**Task prompt**. Copy out all lines in the material below that contain the string "createElement".

**Provided records**.
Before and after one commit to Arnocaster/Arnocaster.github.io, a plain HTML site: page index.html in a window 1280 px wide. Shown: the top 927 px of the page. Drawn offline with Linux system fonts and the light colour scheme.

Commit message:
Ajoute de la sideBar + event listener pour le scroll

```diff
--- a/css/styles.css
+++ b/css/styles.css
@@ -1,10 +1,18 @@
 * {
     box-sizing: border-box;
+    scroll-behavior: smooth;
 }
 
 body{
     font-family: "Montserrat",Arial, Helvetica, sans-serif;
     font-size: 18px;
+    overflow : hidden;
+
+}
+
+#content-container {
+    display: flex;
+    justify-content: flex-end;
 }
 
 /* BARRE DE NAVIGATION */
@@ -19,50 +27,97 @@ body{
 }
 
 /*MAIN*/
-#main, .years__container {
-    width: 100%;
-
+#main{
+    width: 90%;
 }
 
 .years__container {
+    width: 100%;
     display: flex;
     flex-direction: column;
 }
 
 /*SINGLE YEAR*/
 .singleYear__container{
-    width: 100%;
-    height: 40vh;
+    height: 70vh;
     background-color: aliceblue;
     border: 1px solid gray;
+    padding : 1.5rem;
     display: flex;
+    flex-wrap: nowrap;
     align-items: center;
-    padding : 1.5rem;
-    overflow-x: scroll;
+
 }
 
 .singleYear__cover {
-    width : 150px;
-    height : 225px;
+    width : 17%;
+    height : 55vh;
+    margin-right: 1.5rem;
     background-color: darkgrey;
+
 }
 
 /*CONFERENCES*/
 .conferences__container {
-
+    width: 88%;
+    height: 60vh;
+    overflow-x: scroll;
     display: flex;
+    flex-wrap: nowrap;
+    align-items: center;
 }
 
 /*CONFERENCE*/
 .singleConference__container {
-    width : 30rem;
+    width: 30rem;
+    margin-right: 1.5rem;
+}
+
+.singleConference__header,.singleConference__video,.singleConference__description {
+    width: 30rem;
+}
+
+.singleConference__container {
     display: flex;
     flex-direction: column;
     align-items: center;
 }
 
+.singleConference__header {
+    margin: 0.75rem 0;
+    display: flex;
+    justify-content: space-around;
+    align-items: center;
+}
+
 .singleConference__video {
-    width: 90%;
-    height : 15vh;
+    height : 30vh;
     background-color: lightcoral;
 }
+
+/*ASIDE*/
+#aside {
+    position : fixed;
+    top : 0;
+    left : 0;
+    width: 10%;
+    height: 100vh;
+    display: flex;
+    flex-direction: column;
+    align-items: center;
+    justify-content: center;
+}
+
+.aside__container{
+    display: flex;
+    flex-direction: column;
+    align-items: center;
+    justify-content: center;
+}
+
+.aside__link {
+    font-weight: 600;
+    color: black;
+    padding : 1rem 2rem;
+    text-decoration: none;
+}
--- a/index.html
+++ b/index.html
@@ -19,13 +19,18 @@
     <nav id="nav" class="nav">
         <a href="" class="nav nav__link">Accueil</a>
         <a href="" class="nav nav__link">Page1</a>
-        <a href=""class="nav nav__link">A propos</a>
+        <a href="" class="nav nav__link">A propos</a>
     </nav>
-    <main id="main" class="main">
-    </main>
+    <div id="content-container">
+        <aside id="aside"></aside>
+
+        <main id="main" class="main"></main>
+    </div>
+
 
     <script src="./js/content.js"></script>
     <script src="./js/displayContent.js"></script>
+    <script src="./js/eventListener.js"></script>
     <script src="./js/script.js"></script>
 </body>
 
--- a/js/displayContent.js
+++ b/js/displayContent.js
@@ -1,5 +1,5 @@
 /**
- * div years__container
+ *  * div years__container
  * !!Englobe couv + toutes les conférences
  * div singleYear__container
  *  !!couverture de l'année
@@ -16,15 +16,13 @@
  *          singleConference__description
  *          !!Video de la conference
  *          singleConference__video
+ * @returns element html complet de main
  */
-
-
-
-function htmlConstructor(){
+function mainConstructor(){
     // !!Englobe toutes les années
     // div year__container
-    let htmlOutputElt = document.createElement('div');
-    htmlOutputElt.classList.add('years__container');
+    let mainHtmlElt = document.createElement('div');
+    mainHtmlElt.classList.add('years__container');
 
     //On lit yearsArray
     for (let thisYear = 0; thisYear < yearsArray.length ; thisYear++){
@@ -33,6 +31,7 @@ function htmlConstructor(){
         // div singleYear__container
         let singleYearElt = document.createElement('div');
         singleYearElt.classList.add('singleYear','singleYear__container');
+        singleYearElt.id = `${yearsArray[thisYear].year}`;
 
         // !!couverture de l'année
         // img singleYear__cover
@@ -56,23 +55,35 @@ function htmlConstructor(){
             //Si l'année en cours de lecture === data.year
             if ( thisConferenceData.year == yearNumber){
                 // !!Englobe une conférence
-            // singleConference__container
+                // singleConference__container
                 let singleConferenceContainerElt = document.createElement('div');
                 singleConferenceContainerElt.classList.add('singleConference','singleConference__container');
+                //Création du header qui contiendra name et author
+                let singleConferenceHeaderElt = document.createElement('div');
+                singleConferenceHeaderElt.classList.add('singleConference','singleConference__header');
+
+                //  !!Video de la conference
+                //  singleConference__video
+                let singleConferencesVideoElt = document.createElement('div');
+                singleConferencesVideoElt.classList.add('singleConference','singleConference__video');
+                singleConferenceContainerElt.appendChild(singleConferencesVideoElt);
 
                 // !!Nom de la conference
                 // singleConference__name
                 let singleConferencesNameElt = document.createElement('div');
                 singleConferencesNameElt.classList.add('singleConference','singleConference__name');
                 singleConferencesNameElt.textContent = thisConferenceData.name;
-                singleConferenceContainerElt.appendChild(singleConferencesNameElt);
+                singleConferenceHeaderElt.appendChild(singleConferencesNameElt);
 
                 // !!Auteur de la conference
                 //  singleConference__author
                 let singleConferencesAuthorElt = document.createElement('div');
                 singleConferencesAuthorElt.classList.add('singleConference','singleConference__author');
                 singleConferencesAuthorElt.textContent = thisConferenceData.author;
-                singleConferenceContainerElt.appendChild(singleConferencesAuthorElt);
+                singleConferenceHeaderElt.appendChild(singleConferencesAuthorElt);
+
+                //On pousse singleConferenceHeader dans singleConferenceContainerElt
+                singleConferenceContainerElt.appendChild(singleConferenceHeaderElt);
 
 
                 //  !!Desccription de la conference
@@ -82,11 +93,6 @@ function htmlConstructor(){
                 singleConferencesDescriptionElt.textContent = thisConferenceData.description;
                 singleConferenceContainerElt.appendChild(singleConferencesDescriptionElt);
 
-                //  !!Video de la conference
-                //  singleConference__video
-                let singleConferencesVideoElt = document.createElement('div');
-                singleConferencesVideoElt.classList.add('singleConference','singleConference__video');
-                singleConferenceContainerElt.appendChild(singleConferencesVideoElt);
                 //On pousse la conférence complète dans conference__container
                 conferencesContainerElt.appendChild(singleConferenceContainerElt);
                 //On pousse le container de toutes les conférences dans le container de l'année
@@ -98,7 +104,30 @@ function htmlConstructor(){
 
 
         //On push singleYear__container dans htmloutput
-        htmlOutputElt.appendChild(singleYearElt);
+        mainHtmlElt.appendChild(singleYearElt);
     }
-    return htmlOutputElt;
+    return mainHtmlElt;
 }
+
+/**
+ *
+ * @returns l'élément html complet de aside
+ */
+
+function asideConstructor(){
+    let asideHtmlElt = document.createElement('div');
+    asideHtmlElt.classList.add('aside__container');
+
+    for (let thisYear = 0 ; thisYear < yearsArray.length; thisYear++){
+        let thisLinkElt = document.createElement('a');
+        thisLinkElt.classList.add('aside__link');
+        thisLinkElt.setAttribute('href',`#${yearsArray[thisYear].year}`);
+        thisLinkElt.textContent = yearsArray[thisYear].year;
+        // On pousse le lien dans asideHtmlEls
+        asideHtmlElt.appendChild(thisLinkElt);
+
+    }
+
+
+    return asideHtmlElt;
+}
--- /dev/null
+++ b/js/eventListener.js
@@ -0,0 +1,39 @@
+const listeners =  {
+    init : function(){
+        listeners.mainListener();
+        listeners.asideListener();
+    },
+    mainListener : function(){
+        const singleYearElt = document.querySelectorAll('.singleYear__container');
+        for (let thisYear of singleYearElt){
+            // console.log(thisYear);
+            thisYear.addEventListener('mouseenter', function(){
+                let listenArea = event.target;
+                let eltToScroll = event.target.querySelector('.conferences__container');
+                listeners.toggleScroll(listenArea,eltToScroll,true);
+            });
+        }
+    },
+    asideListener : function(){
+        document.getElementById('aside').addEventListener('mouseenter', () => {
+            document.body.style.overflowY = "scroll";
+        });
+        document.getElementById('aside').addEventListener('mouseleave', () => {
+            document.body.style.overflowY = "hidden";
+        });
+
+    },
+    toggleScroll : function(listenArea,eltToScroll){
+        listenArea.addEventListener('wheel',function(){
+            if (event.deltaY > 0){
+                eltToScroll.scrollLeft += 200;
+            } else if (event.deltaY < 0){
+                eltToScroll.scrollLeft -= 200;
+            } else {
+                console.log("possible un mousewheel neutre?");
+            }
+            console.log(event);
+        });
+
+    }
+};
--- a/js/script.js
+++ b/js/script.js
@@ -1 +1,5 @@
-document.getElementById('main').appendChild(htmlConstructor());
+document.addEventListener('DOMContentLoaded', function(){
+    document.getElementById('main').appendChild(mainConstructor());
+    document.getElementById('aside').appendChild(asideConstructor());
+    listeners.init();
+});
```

**Reply to the task**.
-    let htmlOutputElt = document.createElement('div');
+    let mainHtmlElt = document.createElement('div');
         let singleYearElt = document.createElement('div');
                 let singleConferenceContainerElt = document.createElement('div');
+                let singleConferenceHeaderElt = document.createElement('div');
+                let singleConferencesVideoElt = document.createElement('div');
                 let singleConferencesNameElt = document.createElement('div');
                 let singleConferencesAuthorElt = document.createElement('div');
-                let singleConferencesVideoElt = document.createElement('div');
+    let asideHtmlElt = document.createElement('div');
+        let thisLinkElt = document.createElement('a');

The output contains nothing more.